While MatlinPatterson's Portfolio Manager Michael Lipsky can't wait to enter the distressed junk bond space, thanks to "$74 billion in debt trading at under 25 cents on the dollar, and $205 billion trading at under 70 cents on the dollar", he agrees with BofA's Michael Contopoulos that it is still far too soon to buy. The question, according to Lipsky, is what capital structure works in the aftermath of several recent "bombs" such as Magnum Hunter which are trying to emerge from bankruptcy with negative EBITDA, and as a result both secured debt and the DIP are getting equitized.
The punchline of Lipsky's speech was that due to the persistent collapse of oil prices, the bankruptcy process has been turned on its head: "we always assume that secured lenders would roll into the bankruptcy become the DIP lenders, emerge from bankruptcy as the new secured debt of the company. But they don't want to be there, so you are buying the debt behind them and you could find yourself in a situation where you could lose 100% of your money."
Which brings us to Lipsky's moment of zen: "all these derivatives bets on oil, let's just own oil; and on the other side we are actually short, focused more on the EM oil exposure."
But that's not what caught our attention.
Recall what Credit Suisse's James Wicklund said one weeks ago in his weekly energy sector recap not:
Give and take between the Comptroller of the Currency and the Fed generated stories of big banks being a bit more lenient rather than swamping regional banks with failures. E&P companies had their borrowing bases upheld, for now, but were told to generate additional liquidity or have those bases cut in the spring.
What this means is that what we reported one month ago about the Dallas Fed "advising" banks to "not to force energy bankruptcies", something which also spilled over in the Fed advising banks to limit mark-to-market on energy exposure and to use a generous strip pricing, was spot on.
Rumor Houston office of Dallas Fed met with banks, told them not to force energy bankruptcies; demand asset sales instead— zerohedge (@zerohedge) January 11, 2016
A few days later, we reported the Fed's prompt, if oddly phrased, reply:
Now, thanks to Credit Suisse and Lipsky we have the full story: the meetings between the Dallas Fed and the banks did indeed happen, however, as we suspected, the Fed used a neat loophole.
Fast forward to 2:17 into the clip for the answer on what it was (which is also the reason why banks don't want to be at the top of the capital structure of energy companies any longer):
"The OCC is breathing down the neck of the large commercial banks to limit their energy exposure."

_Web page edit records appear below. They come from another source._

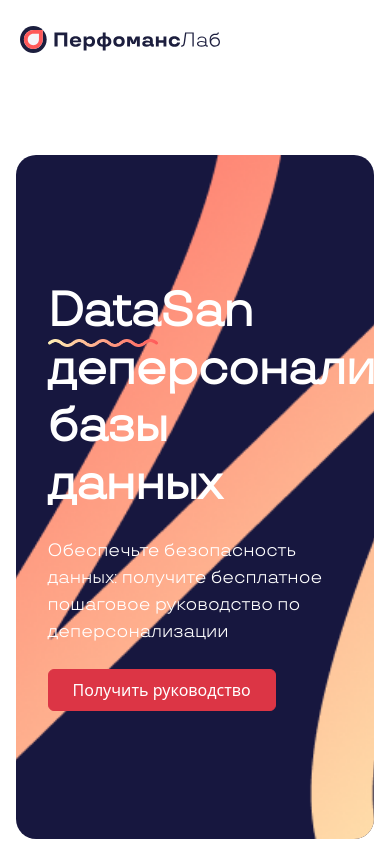
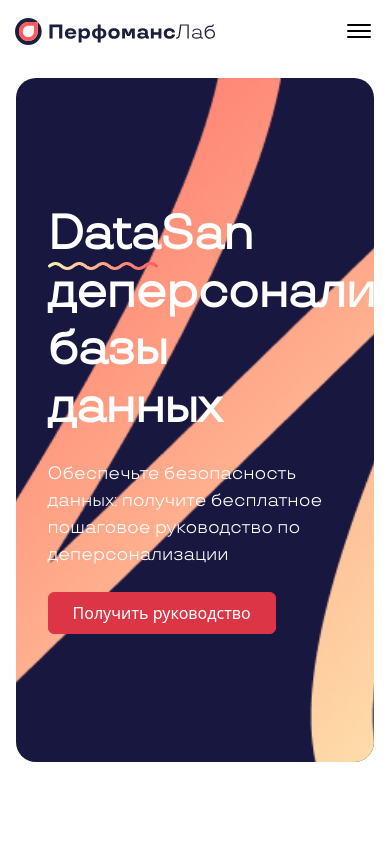
Before and after one commit to Aleator2023/datasan-react, a React (Vite) app: page / in a window 390 px wide. Shown: the top 844 px of the page. Built offline with nearby package versions, Linux system fonts and the light colour scheme.

Commit message:
Коммит от 1.1 июня

```diff
--- a/src/components/Header.tsx
+++ b/src/components/Header.tsx
@@ -1,14 +1,22 @@
+import { useState } from 'react';
+import { Link } from 'react-router-dom';
+import logo from '../assets/logo_pflb.svg';
 import '../styles/header.css';
-import logo from '../assets/logo_pflb.svg';
-import { Link } from 'react-router-dom';
 
 const Header = () => {
+  const [menuOpen, setMenuOpen] = useState(false);
+
+  const toggleMenu = () => {
+    setMenuOpen(prev => !prev);
+  };
+
   return (
     <header className="header">
       <div className="header-left">
         <a href="https://www.performance-lab.ru/" target="_blank" rel="noopener noreferrer">
           <img src={logo} alt="DataSan Logo" className="logo" />
         </a>
+
         <nav className="nav">
           <a href="https://www.performance-lab.ru/" target="_blank" rel="noopener noreferrer">О компании</a>
           <a href="https://www.performance-lab.ru/software-testing" target="_blank" rel="noopener noreferrer">Услуги</a>
@@ -16,8 +24,18 @@
           <Link to="/installation">Установка и эксплуатация</Link>
         </nav>
       </div>
+
       <div className="email">
         <a href="mailto:datasan@pflb.ru">datasan@pflb.ru</a>
+      </div>
+
+      <div className="menu-icon" onClick={toggleMenu}></div>
+
+      <div className={`mobile-nav ${menuOpen ? 'open' : ''}`}>
+        <a href="https://www.performance-lab.ru/" target="_blank" rel="noopener noreferrer" onClick={toggleMenu}>О компании</a>
+        <a href="https://www.performance-lab.ru/software-testing" target="_blank" rel="noopener noreferrer" onClick={toggleMenu}>Услуги</a>
+        <a href="https://www.performance-lab.ru/boomq" target="_blank" rel="noopener noreferrer" onClick={toggleMenu}>Продукты</a>
+        <Link to="/installation" onClick={toggleMenu}>Установка и эксплуатация</Link>
       </div>
     </header>
   );
--- a/src/styles/HelpSection.css
+++ b/src/styles/HelpSection.css
@@ -2,7 +2,7 @@
     background-color: #f7f7fb;
     border-radius: 24px;
     font-family: 'TT Travels', sans-serif;
-    max-width: 1300px;
+    max-width: 1240px;
     margin: 60px auto;
     color: #1a1a1a;
   }
--- a/src/styles/HeroMain.css
+++ b/src/styles/HeroMain.css
@@ -5,7 +5,7 @@
   padding: 80px 5vw;
   overflow: hidden;
   color: white;
-  margin: 60px auto;
+  margin: auto;
   max-width: 1240px;
 }
 
--- a/src/styles/InstallationHero.css
+++ b/src/styles/InstallationHero.css
@@ -6,7 +6,7 @@
     padding: 80px 5vw;
     color: white;
     max-width: 1300px;
-    margin: 40px auto;
+    margin: 0px auto;
   }
 
   .installation-hero-bg {
--- a/src/styles/header.css
+++ b/src/styles/header.css
@@ -8,18 +8,17 @@
 
 .header {
   display: flex;
-    flex-wrap: wrap;
   justify-content: space-between;
   align-items: center;
-    padding: 26px 5vw;
+  padding: 15px;
   background-color: white;
   font-family: 'TT Travels', sans-serif;
   font-weight: 500;
   font-size: 16px;
-    line-height: 0.95;
-    letter-spacing: -0.015em;
-    max-width: 1400px;
+  max-width: 1240px;
   margin: 0 auto;
+  position: relative;
+  z-index: 100;
 }
 
 .header-left {
@@ -27,7 +26,7 @@
   align-items: center;
   gap: 40px;
   flex-grow: 1;
-    flex-wrap: wrap;
+  flex-wrap: nowrap;
 }
 
 .logo {
@@ -64,34 +63,49 @@
   text-decoration: underline;
 }
 
-  @media (max-width: 991px) {
-    .nav {
+.menu-icon {
+  display: none;
+  background: url('../assets/menu-icon.svg') no-repeat center center;
+  background-size: contain;
+  width: 32px;
+  height: 32px;
+  cursor: pointer;
+}
+
+.mobile-nav {
   display: none;
 }
 
+.mobile-nav.open {
+  display: flex;
+  flex-direction: column;
+  gap: 20px;
+  position: absolute;
+  top: 100%;
+  left: 0;
+  right: 0;
+  background: white;
+  padding: 20px 5vw;
+  box-shadow: 0 8px 20px rgba(0, 0, 0, 0.05);
+  z-index: 99;
+}
+
+.mobile-nav a {
+  color: #1A1A1A;
+  font-weight: 500;
+  text-decoration: none;
+  font-size: 16px;
+}
+
+
+@media (max-width: 960px) {
+  .nav,
   .email {
     display: none;
   }
-  }
 
-  @media (max-width: 991px) {
-    .header {
-      justify-content: space-between;
+  .menu-icon {
+    display: block;
+    margin-left: auto;
   }
 }
-
-  /* Future hamburger icon (to be added as a button for toggling menu) */
-  .menu-icon {
-    display: none;
-  }
-
-  @media (max-width: 991px) {
-    .menu-icon {
-      display: block;
-      width: 30px;
-      height: 30px;
-      background: url('../assets/menu-icon.svg') no-repeat center center;
-      background-size: contain;
-      cursor: pointer;
-    }
-  }
```
Also changed, not shown: src/assets/menu-icon.svg (added). Lines whose indentation alone changed are shown as unchanged.
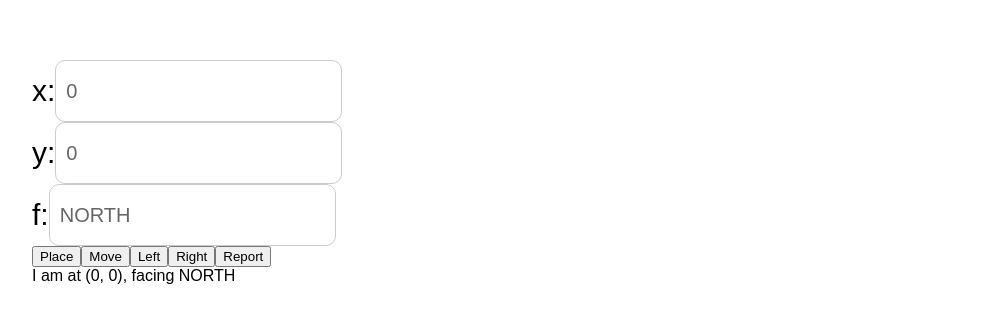
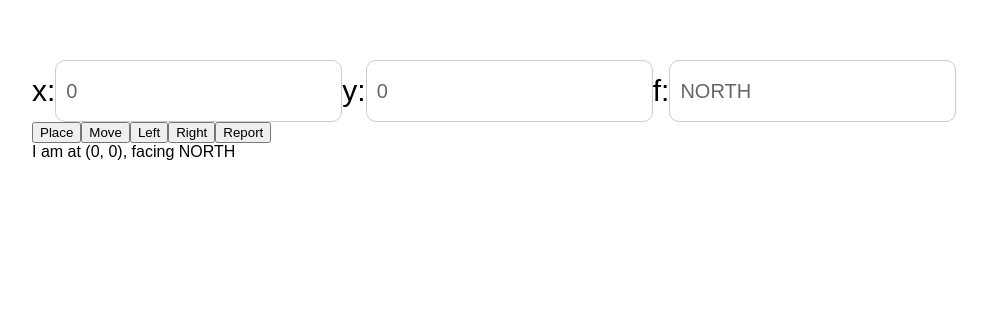
Before and after one commit to ryanzhangau/Pacman-Simulator, a React (Create React App) app: page / in a window 1280 px wide. Shown: the top 322 px of the page, without its empty margins (208-1195 px from the left). Built offline with nearby package versions, Linux system fonts and the light colour scheme.

Commit message:
remove unwanted state

```diff
--- a/src/App.js
+++ b/src/App.js
@@ -10,7 +10,6 @@ class App extends Component {
       x: 0,
       y: 0,
       f: 'NORTH',
-      placed: false,
       log: 'I am at (0, 0), facing NORTH'
     };
     this.update = this.update.bind(this);
@@ -63,9 +62,11 @@ class App extends Component {
   render() {
     return (
       <div className='App'>
-        <Field type='number' label='x' value={this.state.x} update={this.update} />
-        <Field type='number' label='y' value={this.state.y} update={this.update} />
-        <Field type='text' label='f' value={this.state.f} update={this.update} />
+        <div className='form-field-wrap'>
+          <Field type='number' label='x' value={this.state.x} update={this.update} />
+          <Field type='number' label='y' value={this.state.y} update={this.update} />
+          <Field type='text' label='f' value={this.state.f} update={this.update} />
+        </div>
         <Button label='Place' click={this.runCommand} />
         <Button label='Move' click={this.runCommand} />
         <Button label='Left' click={this.runCommand} />
```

Full clip below:
And there you have it: when the Fed responded that there was no truth to our story with the curious explainer that "the Fed does not issue such guidance to banks", even as it did everything else we disclosed, it was actually telling the truth: because between Credit Suisse and MatlinPatterson we now know that the explicit guidance actually came from the Office of the Currency Comtroller, the regulator operating under the US Treasury umbrella which however is completely useless without Fed input.
From its description:
The OCC charters, regulates, and supervises all national banks and federal savings associations as well as federal branches and agencies of foreign banks. The OCC is an independent bureau of the U.S. Department of the Treasury.
So here is what happened: everything we said about the Dallas Fed meeting with banks, going through bank loan books, and urging to limit bankruptcies, demand asset sales, as well as suspend mark to market in explicit circumstances, was true, however the explicit "guidance", precisely for FOIA avoidance purposes, came not from the Fed but from the OCC.
Needless to say, we are immediately submitting a FOIA to the OCC next, demanding to know whether it was the Office of the Comptroller of the Currencywhich was the US government entity that advised US banks to do all those things which we revealed back in mid-January, and which the Fed desperately tried to deny.
Finally, we are certainly looking forward to the Dallas Fed follow up response to this post.